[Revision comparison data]

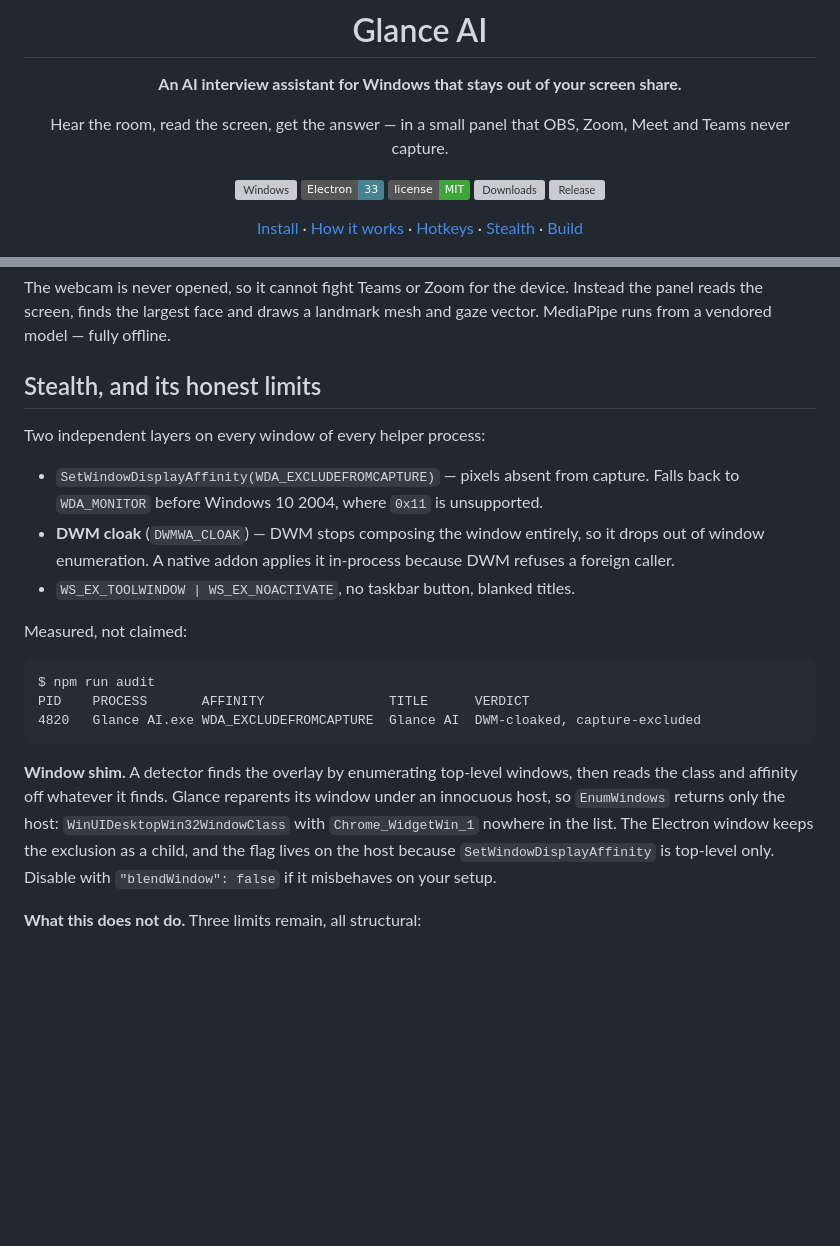
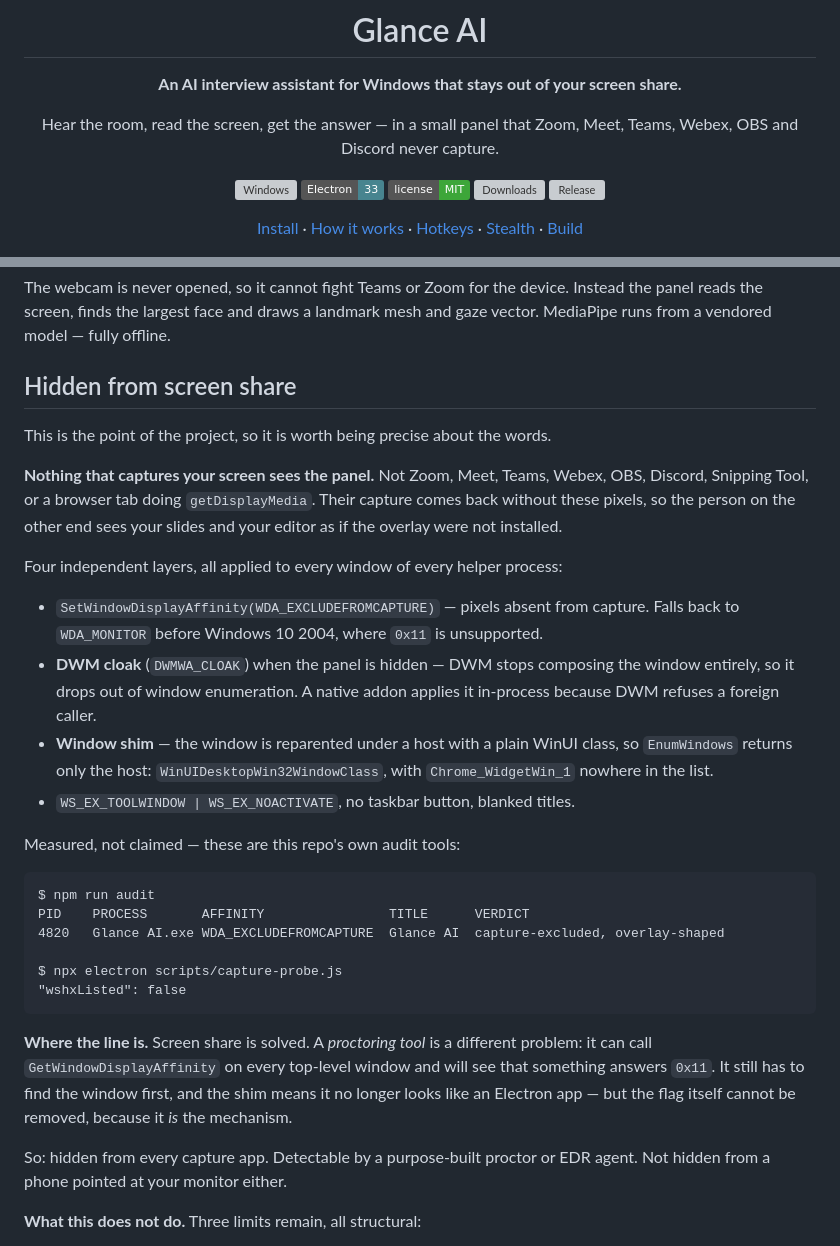
Before and after one commit to yagyeshVyas/glance-ai, a Markdown page: README.md, 2 parts joined by grey strips. Rendered like a GitHub page; badges without logos; blank space fills up the shorter version; grey boxes are pictures that could not be loaded.

Commit message:
Lead with the capture claim, and be precise about the boundary
Rewrote the stealth section as 'Hidden from screen share': name the app class it
defeats (Zoom, Meet, Teams, Webex, OBS, Discord, Snipping Tool, any
getDisplayMedia tab), not just four examples, and show both audit outputs as
evidence. Then state plainly where the line is - a proctor calling
GetWindowDisplayAffinity can still see something answers 0x11, and a phone
pointed at the monitor always wins.

````diff
--- a/README.md
+++ b/README.md
@@ -4,7 +4,7 @@
 
 **An AI interview assistant for Windows that stays out of your screen share.**
 
-Hear the room, read the screen, get the answer — in a small panel that OBS, Zoom, Meet and Teams never capture.
+Hear the room, read the screen, get the answer — in a small panel that Zoom, Meet, Teams, Webex, OBS and Discord never capture.
 
 [![Windows](https://img.shields.io/badge/platform-Windows%2010%2F11-0078D4?logo=windows&logoColor=white)](#requirements)
 [![Electron](https://img.shields.io/badge/Electron-33-47848F?logo=electron&logoColor=white)](https://www.electronjs.org)
@@ -87,23 +87,33 @@ Chosen to avoid browser shortcuts. Conflicts are reported by name, and `npm run
 
 The webcam is never opened, so it cannot fight Teams or Zoom for the device. Instead the panel reads the screen, finds the largest face and draws a landmark mesh and gaze vector. MediaPipe runs from a vendored model — fully offline.
 
-## Stealth, and its honest limits
+## Hidden from screen share
 
-Two independent layers on every window of every helper process:
+This is the point of the project, so it is worth being precise about the words.
+
+**Nothing that captures your screen sees the panel.** Not Zoom, Meet, Teams, Webex, OBS, Discord, Snipping Tool, or a browser tab doing `getDisplayMedia`. Their capture comes back without these pixels, so the person on the other end sees your slides and your editor as if the overlay were not installed.
+
+Four independent layers, all applied to every window of every helper process:
 
 - `SetWindowDisplayAffinity(WDA_EXCLUDEFROMCAPTURE)` — pixels absent from capture. Falls back to `WDA_MONITOR` before Windows 10 2004, where `0x11` is unsupported.
-- **DWM cloak** (`DWMWA_CLOAK`) — DWM stops composing the window entirely, so it drops out of window enumeration. A native addon applies it in-process because DWM refuses a foreign caller.
+- **DWM cloak** (`DWMWA_CLOAK`) when the panel is hidden — DWM stops composing the window entirely, so it drops out of window enumeration. A native addon applies it in-process because DWM refuses a foreign caller.
+- **Window shim** — the window is reparented under a host with a plain WinUI class, so `EnumWindows` returns only the host: `WinUIDesktopWin32WindowClass`, with `Chrome_WidgetWin_1` nowhere in the list.
 - `WS_EX_TOOLWINDOW | WS_EX_NOACTIVATE`, no taskbar button, blanked titles.
 
-Measured, not claimed:
+Measured, not claimed — these are this repo's own audit tools:
 
 ```
 $ npm run audit
 PID    PROCESS       AFFINITY                TITLE      VERDICT
-4820   Glance AI.exe WDA_EXCLUDEFROMCAPTURE  Glance AI  DWM-cloaked, capture-excluded
+4820   Glance AI.exe WDA_EXCLUDEFROMCAPTURE  Glance AI  capture-excluded, overlay-shaped
+
+$ npx electron scripts/capture-probe.js
+"wshxListed": false
 ```
 
-**Window shim.** A detector finds the overlay by enumerating top-level windows, then reads the class and affinity off whatever it finds. Glance reparents its window under an innocuous host, so `EnumWindows` returns only the host: `WinUIDesktopWin32WindowClass` with `Chrome_WidgetWin_1` nowhere in the list. The Electron window keeps the exclusion as a child, and the flag lives on the host because `SetWindowDisplayAffinity` is top-level only. Disable with `"blendWindow": false` if it misbehaves on your setup.
+**Where the line is.** Screen share is solved. A *proctoring tool* is a different problem: it can call `GetWindowDisplayAffinity` on every top-level window and will see that something answers `0x11`. It still has to find the window first, and the shim means it no longer looks like an Electron app — but the flag itself cannot be removed, because it *is* the mechanism.
+
+So: hidden from every capture app. Detectable by a purpose-built proctor or EDR agent. Not hidden from a phone pointed at your monitor either.
 
 **What this does not do.** Three limits remain, all structural:
 
````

▶ _Assignment_: Each line above must be repeated exactly in the answer, with pictures omitted.

▶ _Written solution_:
Before and after one commit to yagyeshVyas/glance-ai, a Markdown page: README.md, 2 parts joined by grey strips. Rendered like a GitHub page; badges without logos; blank space fills up the shorter version; grey boxes are pictures that could not be loaded.

Commit message:
Lead with the capture claim, and be precise about the boundary
Rewrote the stealth section as 'Hidden from screen share': name the app class it
defeats (Zoom, Meet, Teams, Webex, OBS, Discord, Snipping Tool, any
getDisplayMedia tab), not just four examples, and show both audit outputs as
evidence. Then state plainly where the line is - a proctor calling
GetWindowDisplayAffinity can still see something answers 0x11, and a phone
pointed at the monitor always wins.

````diff
--- a/README.md
+++ b/README.md
@@ -4,7 +4,7 @@
 
 **An AI interview assistant for Windows that stays out of your screen share.**
 
-Hear the room, read the screen, get the answer — in a small panel that OBS, Zoom, Meet and Teams never capture.
+Hear the room, read the screen, get the answer — in a small panel that Zoom, Meet, Teams, Webex, OBS and Discord never capture.
 
 [![Windows](https://img.shields.io/badge/platform-Windows%2010%2F11-0078D4?logo=windows&logoColor=white)](#requirements)
 [![Electron](https://img.shields.io/badge/Electron-33-47848F?logo=electron&logoColor=white)](https://www.electronjs.org)
@@ -87,23 +87,33 @@ Chosen to avoid browser shortcuts. Conflicts are reported by name, and `npm run
 
 The webcam is never opened, so it cannot fight Teams or Zoom for the device. Instead the panel reads the screen, finds the largest face and draws a landmark mesh and gaze vector. MediaPipe runs from a vendored model — fully offline.
 
-## Stealth, and its honest limits
+## Hidden from screen share
 
-Two independent layers on every window of every helper process:
+This is the point of the project, so it is worth being precise about the words.
+
+**Nothing that captures your screen sees the panel.** Not Zoom, Meet, Teams, Webex, OBS, Discord, Snipping Tool, or a browser tab doing `getDisplayMedia`. Their capture comes back without these pixels, so the person on the other end sees your slides and your editor as if the overlay were not installed.
+
+Four independent layers, all applied to every window of every helper process:
 
 - `SetWindowDisplayAffinity(WDA_EXCLUDEFROMCAPTURE)` — pixels absent from capture. Falls back to `WDA_MONITOR` before Windows 10 2004, where `0x11` is unsupported.
-- **DWM cloak** (`DWMWA_CLOAK`) — DWM stops composing the window entirely, so it drops out of window enumeration. A native addon applies it in-process because DWM refuses a foreign caller.
+- **DWM cloak** (`DWMWA_CLOAK`) when the panel is hidden — DWM stops composing the window entirely, so it drops out of window enumeration. A native addon applies it in-process because DWM refuses a foreign caller.
+- **Window shim** — the window is reparented under a host with a plain WinUI class, so `EnumWindows` returns only the host: `WinUIDesktopWin32WindowClass`, with `Chrome_WidgetWin_1` nowhere in the list.
 - `WS_EX_TOOLWINDOW | WS_EX_NOACTIVATE`, no taskbar button, blanked titles.
 
-Measured, not claimed:
+Measured, not claimed — these are this repo's own audit tools:
 
 ```
 $ npm run audit
 PID    PROCESS       AFFINITY                TITLE      VERDICT
-4820   Glance AI.exe WDA_EXCLUDEFROMCAPTURE  Glance AI  DWM-cloaked, capture-excluded
+4820   Glance AI.exe WDA_EXCLUDEFROMCAPTURE  Glance AI  capture-excluded, overlay-shaped
+
+$ npx electron scripts/capture-probe.js
+"wshxListed": false
 ```
 
-**Window shim.** A detector finds the overlay by enumerating top-level windows, then reads the class and affinity off whatever it finds. Glance reparents its window under an innocuous host, so `EnumWindows` returns only the host: `WinUIDesktopWin32WindowClass` with `Chrome_WidgetWin_1` nowhere in the list. The Electron window keeps the exclusion as a child, and the flag lives on the host because `SetWindowDisplayAffinity` is top-level only. Disable with `"blendWindow": false` if it misbehaves on your setup.
+**Where the line is.** Screen share is solved. A *proctoring tool* is a different problem: it can call `GetWindowDisplayAffinity` on every top-level window and will see that something answers `0x11`. It still has to find the window first, and the shim means it no longer looks like an Electron app — but the flag itself cannot be removed, because it *is* the mechanism.
+
+So: hidden from every capture app. Detectable by a purpose-built proctor or EDR agent. Not hidden from a phone pointed at your monitor either.
 
 **What this does not do.** Three limits remain, all structural:
 
````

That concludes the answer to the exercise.